» **Action item**
State the number of lines in the records beneath that hold the word "MTFCC", and add nothing.

» **Data shown**
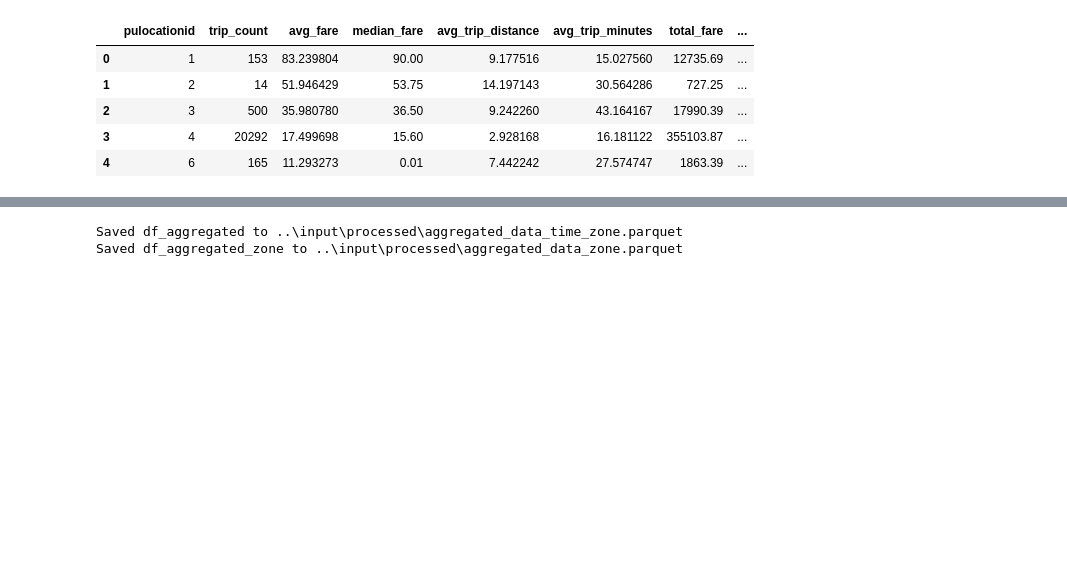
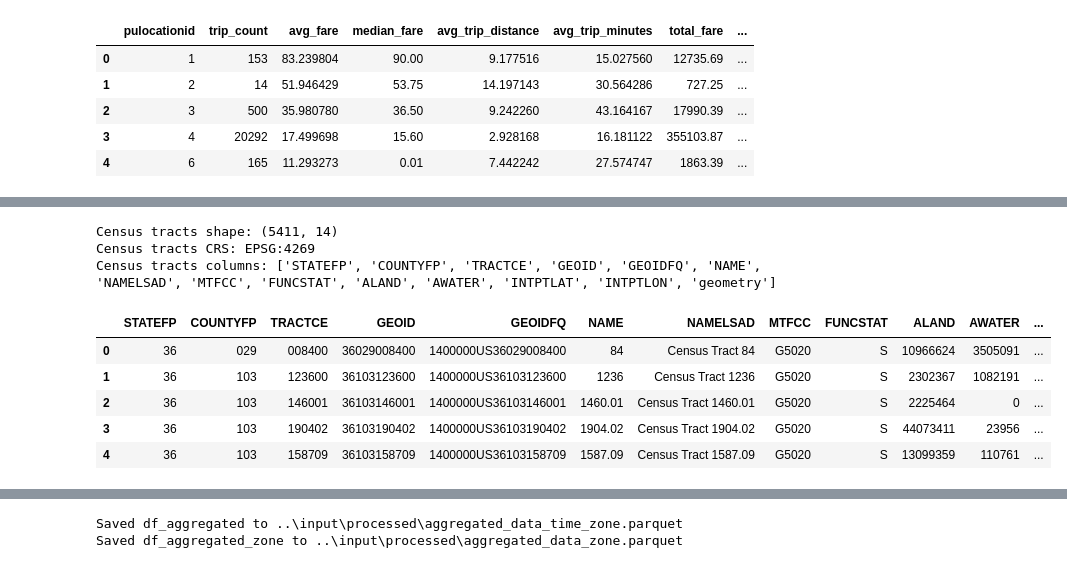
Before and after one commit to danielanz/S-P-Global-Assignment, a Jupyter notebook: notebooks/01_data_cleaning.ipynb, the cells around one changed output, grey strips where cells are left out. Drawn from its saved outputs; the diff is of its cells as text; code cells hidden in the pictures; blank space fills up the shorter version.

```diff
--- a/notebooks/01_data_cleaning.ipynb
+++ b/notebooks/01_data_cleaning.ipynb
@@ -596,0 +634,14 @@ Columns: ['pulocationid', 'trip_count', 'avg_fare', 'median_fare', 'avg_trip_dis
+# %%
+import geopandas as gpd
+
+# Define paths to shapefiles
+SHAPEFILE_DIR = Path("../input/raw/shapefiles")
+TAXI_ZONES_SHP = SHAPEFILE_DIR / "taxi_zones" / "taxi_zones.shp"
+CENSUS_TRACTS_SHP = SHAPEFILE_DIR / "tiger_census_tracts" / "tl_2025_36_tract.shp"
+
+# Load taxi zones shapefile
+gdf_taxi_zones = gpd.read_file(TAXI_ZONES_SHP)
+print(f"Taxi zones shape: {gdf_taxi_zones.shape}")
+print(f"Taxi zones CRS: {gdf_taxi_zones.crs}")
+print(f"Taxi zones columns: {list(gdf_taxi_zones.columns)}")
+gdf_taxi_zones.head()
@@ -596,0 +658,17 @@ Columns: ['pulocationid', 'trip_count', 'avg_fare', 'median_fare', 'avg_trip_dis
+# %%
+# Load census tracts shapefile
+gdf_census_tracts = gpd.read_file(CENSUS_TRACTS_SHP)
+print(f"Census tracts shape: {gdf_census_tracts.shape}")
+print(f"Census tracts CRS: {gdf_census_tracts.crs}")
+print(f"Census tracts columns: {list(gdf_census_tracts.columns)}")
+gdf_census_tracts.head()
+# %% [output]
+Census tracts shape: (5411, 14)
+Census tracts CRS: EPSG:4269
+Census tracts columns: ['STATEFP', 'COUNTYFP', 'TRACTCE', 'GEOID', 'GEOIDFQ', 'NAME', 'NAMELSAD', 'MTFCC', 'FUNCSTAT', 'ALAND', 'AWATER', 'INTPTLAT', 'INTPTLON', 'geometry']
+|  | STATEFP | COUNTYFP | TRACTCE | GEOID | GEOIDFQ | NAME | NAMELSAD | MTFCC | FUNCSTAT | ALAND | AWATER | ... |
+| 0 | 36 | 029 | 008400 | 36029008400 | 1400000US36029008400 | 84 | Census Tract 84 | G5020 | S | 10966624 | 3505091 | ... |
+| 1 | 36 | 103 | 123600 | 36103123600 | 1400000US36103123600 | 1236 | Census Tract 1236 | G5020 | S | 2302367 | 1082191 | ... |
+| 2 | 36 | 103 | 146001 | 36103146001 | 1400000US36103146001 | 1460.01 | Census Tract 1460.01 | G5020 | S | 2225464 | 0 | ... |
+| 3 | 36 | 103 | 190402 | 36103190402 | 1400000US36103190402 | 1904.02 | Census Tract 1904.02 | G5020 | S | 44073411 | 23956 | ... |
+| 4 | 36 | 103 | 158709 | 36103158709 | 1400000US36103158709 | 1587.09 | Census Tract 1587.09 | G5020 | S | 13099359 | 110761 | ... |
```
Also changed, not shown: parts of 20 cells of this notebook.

» **Written response**
2